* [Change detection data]
==============================

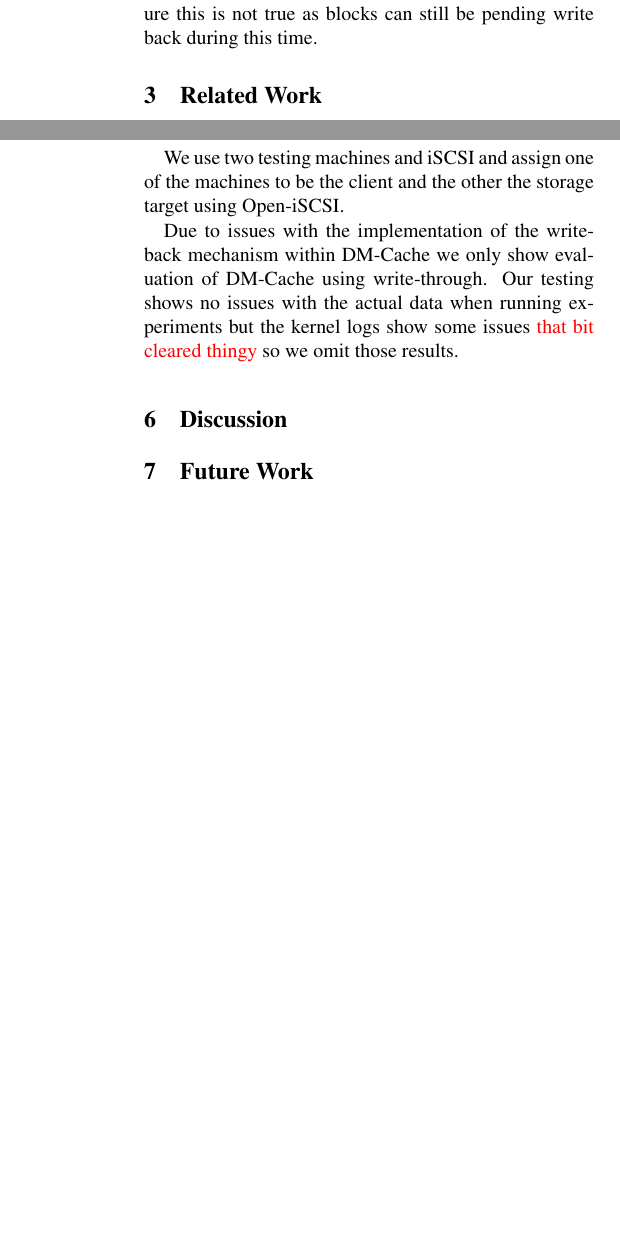
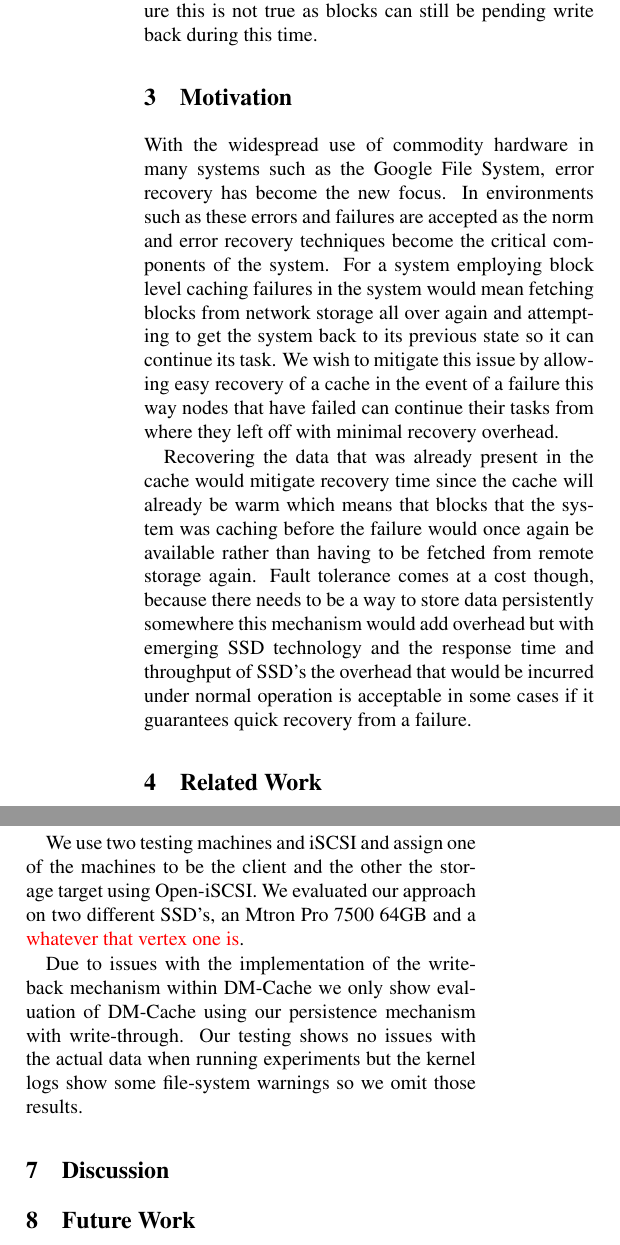
Before and after one commit to jesus-ramos/Computer-Architecture-Project, a LaTeX paper (Paper/paper.tex, which reads Paper/evaluation.tex, Paper/motivation.tex): two parts of the columns of pages 2 and 3 of 3 before the commit and two parts of the columns of pages 2 and 3 of 4 after it, joined at a grey line, cut so that both start at the same text, the shorter picture padded with empty space. Compiled offline with pdfLaTeX; a LaTeX package or settings file that is missing is left out.

Commit message:
Minor changes and adding a motivation section

```diff
--- a/Paper/evaluation.tex
+++ b/Paper/evaluation.tex
@@ -7,10 +7,12 @@ the workloads offered by the IOZone benchmark to evaluate the overhead
 of this mechanism.
 
 We use two testing machines and iSCSI and assign one of the machines
-to be the client and the other the storage target using Open-iSCSI.
+to be the client and the other the storage target using Open-iSCSI. We
+evaluated our approach on two different SSD's, an Mtron Pro 7500 64GB
+and a \textcolor{red}{whatever that vertex one is}.
 
 Due to issues with the implementation of the write-back mechanism
-within DM-Cache we only show evaluation of DM-Cache using
-write-through. Our testing shows no issues with the actual data when
-running experiments but the kernel logs show some issues
-\textcolor{red}{that bit cleared thingy} so we omit those results.
+within DM-Cache we only show evaluation of DM-Cache using our
+persistence mechanism with write-through. Our testing shows no issues
+with the actual data when running experiments but the kernel logs show
+some file-system warnings so we omit those results.
--- a/Paper/motivation.tex
+++ b/Paper/motivation.tex
@@ -0,0 +1,26 @@
+\section{Motivation}
+\label{sec:motivation}
+
+% add reference to google fs paper %
+With the widespread use of commodity hardware in many systems such as
+the Google File System, error recovery has become the new focus. In
+environments such as these errors and failures are accepted as the
+norm and error recovery techniques become the critical components of
+the system. For a system employing block level caching failures in the
+system would mean fetching blocks from network storage all over again
+and attempting to get the system back to its previous state so it can
+continue its task. We wish to mitigate this issue by allowing easy
+recovery of a cache in the event of a failure this way nodes that have
+failed can continue their tasks from where they left off with minimal
+recovery overhead.
+
+Recovering the data that was already present in the cache would
+mitigate recovery time since the cache will already be warm which
+means that blocks that the system was caching before the failure would
+once again be available rather than having to be fetched from remote
+storage again. Fault tolerance comes at a cost though, because there
+needs to be a way to store data persistently somewhere this mechanism
+would add overhead but with emerging SSD technology and the response
+time and throughput of SSD's the overhead that would be incurred under
+normal operation is acceptable in some cases if it guarantees quick
+recovery from a failure.
```
Also changed, not shown: Paper/intro.tex (+2 -1 lines), Paper/paper.tex (+1 -0 lines).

==============================

Send back the data above word for word, with the pictures left out.

* [Exercise output]
Before and after one commit to jesus-ramos/Computer-Architecture-Project, a LaTeX paper (Paper/paper.tex, which reads Paper/evaluation.tex, Paper/motivation.tex): two parts of the columns of pages 2 and 3 of 3 before the commit and two parts of the columns of pages 2 and 3 of 4 after it, joined at a grey line, cut so that both start at the same text, the shorter picture padded with empty space. Compiled offline with pdfLaTeX; a LaTeX package or settings file that is missing is left out.

Commit message:
Minor changes and adding a motivation section

```diff
--- a/Paper/evaluation.tex
+++ b/Paper/evaluation.tex
@@ -7,10 +7,12 @@ the workloads offered by the IOZone benchmark to evaluate the overhead
 of this mechanism.
 
 We use two testing machines and iSCSI and assign one of the machines
-to be the client and the other the storage target using Open-iSCSI.
+to be the client and the other the storage target using Open-iSCSI. We
+evaluated our approach on two different SSD's, an Mtron Pro 7500 64GB
+and a \textcolor{red}{whatever that vertex one is}.
 
 Due to issues with the implementation of the write-back mechanism
-within DM-Cache we only show evaluation of DM-Cache using
-write-through. Our testing shows no issues with the actual data when
-running experiments but the kernel logs show some issues
-\textcolor{red}{that bit cleared thingy} so we omit those results.
+within DM-Cache we only show evaluation of DM-Cache using our
+persistence mechanism with write-through. Our testing shows no issues
+with the actual data when running experiments but the kernel logs show
+some file-system warnings so we omit those results.
--- a/Paper/motivation.tex
+++ b/Paper/motivation.tex
@@ -0,0 +1,26 @@
+\section{Motivation}
+\label{sec:motivation}
+
+% add reference to google fs paper %
+With the widespread use of commodity hardware in many systems such as
+the Google File System, error recovery has become the new focus. In
+environments such as these errors and failures are accepted as the
+norm and error recovery techniques become the critical components of
+the system. For a system employing block level caching failures in the
+system would mean fetching blocks from network storage all over again
+and attempting to get the system back to its previous state so it can
+continue its task. We wish to mitigate this issue by allowing easy
+recovery of a cache in the event of a failure this way nodes that have
+failed can continue their tasks from where they left off with minimal
+recovery overhead.
+
+Recovering the data that was already present in the cache would
+mitigate recovery time since the cache will already be warm which
+means that blocks that the system was caching before the failure would
+once again be available rather than having to be fetched from remote
+storage again. Fault tolerance comes at a cost though, because there
+needs to be a way to store data persistently somewhere this mechanism
+would add overhead but with emerging SSD technology and the response
+time and throughput of SSD's the overhead that would be incurred under
+normal operation is acceptable in some cases if it guarantees quick
+recovery from a failure.
```
Also changed, not shown: Paper/intro.tex (+2 -1 lines), Paper/paper.tex (+1 -0 lines).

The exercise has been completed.